Keep going and adjusting. Write, write, write, give your pen a chance for some flow, and then write some more. Adjust slightly, and then see how it does. This is a pen that does best with a healthy dose of love and patience, so if it railroads, give it a few more strokes before you adjust it again.
I personally like my Ahab nice and wet (if you watch the video above, you’ll see how wet the ink is!), which occasionally results in blobs of ink, but I like it wet so my inks show lots of shading. Keeping this in mind, I generally use higher quality paper with my Ahab so it doesn’t become a hot mess. I also find a bit of ink in my cap every once in a while (I’m not sure if the two are related, I think it’s probably more to do with the fact that I knock around my Ahab quite a bit). This tugging the nib a bit in or out is literally all I do with my Ahab if I’ve changed the ink and I find the flow isn’t what I’d like.
Step 5: If this all isn’t working, you can trying heat-setting your nib and feed.
Heat up some water so it’s hot, just off boiling, and dip your nib and feed in. You can hold it there for a minute or two, which should soften up the ebonite feed a bit. Press together firmly, so the nib and feed will end up cooling and re-hardening against each other. You may end up trying this a few times, but remember to give the testing a fair shake before you re-adjust as it may just need a few minutes for the ink flow to really regulate.
Your Noodler’s flex pen will probably not ever write like a vintage flex pen, not as soft, or with as consistent a flow, but with a bit of adjustment it can do pretty well. You may also have to slow down a bit as you write, but the more you write with your pen, the more you’ll get to know exactly how much you can ask of it. Eventually over time, you may find that your Noodler’s flex nib will soften up, and not be quite as stiff as it was when you first got it.

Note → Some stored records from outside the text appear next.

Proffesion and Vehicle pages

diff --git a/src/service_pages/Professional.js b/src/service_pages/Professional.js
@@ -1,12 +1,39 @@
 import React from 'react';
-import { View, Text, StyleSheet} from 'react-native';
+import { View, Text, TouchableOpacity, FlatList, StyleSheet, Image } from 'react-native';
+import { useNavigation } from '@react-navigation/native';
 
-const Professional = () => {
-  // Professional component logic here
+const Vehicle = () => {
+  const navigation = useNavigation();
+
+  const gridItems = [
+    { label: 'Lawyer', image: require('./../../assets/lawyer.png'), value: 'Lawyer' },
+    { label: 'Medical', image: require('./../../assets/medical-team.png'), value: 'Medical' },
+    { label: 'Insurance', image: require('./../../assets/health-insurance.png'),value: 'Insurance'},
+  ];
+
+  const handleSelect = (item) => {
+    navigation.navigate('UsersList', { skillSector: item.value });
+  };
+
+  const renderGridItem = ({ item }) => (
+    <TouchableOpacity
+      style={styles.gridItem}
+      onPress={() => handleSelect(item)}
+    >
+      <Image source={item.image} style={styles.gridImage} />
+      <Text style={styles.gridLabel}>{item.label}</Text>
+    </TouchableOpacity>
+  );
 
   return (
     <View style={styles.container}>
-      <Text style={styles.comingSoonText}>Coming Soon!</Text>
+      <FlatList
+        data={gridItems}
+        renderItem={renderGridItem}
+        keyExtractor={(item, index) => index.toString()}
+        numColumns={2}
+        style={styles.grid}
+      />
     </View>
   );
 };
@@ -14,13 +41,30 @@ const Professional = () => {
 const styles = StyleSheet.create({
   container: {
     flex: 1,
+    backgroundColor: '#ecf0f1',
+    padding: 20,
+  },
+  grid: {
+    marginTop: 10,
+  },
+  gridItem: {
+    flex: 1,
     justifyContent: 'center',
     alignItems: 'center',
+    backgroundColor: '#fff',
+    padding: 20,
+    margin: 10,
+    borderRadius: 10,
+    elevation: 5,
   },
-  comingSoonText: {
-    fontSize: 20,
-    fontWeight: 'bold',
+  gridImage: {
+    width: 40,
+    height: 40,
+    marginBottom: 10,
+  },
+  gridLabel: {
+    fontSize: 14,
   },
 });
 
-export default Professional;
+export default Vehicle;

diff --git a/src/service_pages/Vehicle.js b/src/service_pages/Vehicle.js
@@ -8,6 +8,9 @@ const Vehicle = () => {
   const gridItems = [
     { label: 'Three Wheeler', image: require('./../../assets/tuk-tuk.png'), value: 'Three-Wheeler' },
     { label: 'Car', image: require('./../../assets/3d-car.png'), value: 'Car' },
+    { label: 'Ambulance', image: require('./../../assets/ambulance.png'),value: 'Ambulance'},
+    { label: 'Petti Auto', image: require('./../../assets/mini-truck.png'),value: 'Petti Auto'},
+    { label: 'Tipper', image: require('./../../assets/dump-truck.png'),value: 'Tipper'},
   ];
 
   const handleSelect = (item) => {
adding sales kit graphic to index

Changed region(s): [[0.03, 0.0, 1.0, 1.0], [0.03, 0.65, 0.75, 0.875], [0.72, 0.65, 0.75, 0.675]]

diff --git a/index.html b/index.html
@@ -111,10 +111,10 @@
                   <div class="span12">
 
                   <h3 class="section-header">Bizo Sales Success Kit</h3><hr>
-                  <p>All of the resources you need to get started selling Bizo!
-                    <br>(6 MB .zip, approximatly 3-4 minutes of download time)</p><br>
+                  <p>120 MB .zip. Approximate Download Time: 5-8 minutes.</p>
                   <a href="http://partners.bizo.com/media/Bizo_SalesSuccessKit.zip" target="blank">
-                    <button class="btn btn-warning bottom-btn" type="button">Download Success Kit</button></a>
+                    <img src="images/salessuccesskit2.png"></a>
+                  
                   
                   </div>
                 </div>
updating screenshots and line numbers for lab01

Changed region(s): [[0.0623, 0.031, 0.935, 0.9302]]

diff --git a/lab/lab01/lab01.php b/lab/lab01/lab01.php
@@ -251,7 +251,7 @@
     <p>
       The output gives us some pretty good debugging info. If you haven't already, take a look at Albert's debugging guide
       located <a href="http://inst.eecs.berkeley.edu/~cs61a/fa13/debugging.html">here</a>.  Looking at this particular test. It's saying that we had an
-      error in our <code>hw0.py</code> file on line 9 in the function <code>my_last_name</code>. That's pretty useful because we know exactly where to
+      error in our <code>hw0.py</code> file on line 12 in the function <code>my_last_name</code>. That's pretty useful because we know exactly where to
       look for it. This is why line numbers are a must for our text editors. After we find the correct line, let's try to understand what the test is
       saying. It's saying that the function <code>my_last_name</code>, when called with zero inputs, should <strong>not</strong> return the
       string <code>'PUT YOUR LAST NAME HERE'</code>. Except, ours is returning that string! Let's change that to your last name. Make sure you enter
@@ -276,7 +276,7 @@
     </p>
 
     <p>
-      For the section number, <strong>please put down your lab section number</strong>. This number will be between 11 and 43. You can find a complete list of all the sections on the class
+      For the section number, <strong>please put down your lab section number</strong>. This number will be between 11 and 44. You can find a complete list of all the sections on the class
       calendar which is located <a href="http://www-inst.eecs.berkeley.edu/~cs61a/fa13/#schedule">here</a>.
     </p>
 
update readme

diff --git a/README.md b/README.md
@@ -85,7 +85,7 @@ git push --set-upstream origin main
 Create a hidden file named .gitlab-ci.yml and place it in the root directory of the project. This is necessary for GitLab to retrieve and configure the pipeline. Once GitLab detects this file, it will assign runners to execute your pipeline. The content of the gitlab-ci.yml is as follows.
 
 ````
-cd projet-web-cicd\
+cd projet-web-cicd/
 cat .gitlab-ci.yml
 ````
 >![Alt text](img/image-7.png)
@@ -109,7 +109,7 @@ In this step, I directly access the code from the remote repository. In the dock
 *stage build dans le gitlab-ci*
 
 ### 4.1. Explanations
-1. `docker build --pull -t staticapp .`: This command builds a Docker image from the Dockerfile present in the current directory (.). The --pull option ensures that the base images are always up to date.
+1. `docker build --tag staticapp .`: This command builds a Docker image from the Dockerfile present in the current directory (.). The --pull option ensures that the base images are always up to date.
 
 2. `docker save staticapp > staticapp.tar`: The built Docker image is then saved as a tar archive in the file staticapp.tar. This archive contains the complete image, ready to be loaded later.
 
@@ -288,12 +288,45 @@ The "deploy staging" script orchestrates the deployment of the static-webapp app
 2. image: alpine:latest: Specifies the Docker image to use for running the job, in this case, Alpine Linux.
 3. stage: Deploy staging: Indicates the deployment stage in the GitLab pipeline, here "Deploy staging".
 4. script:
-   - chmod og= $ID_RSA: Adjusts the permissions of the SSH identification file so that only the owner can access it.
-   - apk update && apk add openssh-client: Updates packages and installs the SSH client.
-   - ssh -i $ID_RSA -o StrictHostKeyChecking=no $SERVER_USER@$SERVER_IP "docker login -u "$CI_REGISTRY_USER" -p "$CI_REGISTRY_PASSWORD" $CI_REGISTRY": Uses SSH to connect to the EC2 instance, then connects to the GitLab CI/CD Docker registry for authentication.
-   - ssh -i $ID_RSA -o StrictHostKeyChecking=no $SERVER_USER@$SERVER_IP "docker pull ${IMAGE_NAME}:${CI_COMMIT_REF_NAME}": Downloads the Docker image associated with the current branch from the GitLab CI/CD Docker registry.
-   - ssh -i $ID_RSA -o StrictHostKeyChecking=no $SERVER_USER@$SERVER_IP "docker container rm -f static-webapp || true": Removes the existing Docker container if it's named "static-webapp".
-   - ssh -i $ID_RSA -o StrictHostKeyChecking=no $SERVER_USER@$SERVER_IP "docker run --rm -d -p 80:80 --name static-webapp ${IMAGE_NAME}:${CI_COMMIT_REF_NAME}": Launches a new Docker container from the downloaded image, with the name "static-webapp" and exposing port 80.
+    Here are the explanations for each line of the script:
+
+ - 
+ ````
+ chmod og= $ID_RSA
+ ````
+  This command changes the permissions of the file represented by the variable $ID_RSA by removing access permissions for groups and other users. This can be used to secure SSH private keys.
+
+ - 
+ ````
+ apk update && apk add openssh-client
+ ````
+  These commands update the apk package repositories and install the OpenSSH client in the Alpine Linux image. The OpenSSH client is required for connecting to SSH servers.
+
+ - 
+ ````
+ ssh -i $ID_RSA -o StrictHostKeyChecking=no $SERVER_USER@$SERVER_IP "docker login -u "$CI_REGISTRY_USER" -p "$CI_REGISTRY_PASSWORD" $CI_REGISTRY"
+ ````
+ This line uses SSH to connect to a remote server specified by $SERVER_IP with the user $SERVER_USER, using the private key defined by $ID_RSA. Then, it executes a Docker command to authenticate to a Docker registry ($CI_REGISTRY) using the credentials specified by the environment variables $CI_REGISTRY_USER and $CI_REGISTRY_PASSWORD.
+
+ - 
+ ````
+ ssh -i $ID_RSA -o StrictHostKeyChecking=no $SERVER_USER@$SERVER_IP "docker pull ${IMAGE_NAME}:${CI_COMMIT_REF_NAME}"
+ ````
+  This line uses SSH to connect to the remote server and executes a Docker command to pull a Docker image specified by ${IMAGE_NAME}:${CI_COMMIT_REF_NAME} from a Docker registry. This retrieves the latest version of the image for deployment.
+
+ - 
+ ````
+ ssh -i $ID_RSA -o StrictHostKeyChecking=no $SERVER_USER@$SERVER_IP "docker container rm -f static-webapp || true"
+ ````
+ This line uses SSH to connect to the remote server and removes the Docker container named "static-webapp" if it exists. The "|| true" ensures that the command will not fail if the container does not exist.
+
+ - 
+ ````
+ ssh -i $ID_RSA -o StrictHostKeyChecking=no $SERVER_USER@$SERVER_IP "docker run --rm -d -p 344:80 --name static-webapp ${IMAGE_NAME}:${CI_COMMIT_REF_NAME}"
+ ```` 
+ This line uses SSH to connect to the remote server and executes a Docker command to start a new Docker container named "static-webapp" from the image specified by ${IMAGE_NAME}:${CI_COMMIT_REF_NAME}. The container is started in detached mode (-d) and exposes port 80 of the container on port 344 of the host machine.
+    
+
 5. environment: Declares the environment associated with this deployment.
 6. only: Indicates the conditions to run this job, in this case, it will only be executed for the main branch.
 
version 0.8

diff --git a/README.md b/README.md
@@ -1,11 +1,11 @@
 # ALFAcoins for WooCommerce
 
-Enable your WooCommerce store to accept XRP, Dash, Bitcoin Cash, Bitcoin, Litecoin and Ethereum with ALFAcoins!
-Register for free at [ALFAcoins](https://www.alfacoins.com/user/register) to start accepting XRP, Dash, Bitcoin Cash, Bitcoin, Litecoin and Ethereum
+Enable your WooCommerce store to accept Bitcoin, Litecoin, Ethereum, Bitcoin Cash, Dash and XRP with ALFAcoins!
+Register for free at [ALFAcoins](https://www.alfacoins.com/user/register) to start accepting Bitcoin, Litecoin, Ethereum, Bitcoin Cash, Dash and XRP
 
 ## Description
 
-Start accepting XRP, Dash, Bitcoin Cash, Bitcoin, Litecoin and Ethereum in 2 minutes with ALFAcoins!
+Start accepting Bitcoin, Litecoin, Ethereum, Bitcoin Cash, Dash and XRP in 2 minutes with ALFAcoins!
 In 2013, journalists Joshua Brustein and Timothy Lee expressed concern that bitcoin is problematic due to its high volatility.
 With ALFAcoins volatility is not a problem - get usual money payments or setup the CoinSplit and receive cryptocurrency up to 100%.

One last thing to keep in mind about your Noodler’s pen: some inks may just not be great in it, and they never will be. Just like you may know one of your pens is a bit of a dry writer or a wet writer or a pen likes a particular ink, even more so for a Noodler’s Flex Pen where the ink flow is so variable. One ink may work in your Clear Ahab, but strangely not in your Apache Tortoise Ahab. It’s a bit of trial and error.
In my Ahab, I’ve had to come to terms with the fact that J. Herbin Ambre de Birmanie, my favourite of all shading inks, is just not going to work in my current Ahab. It was a long road to acceptance, and along the way I think I’ve tried Ambre de Birmanie six or seven times, but I’ve finally reached it.
Good luck with yours! And don’t give up!!
*As of August 1st, 2015, Noodler’s flex pens will be undergoing a price increase, due to manufacturing costs:
Nib Creaper from 17.50 to 20.15 CAD
Ahab/Konrad from 25 to 28.75 CAD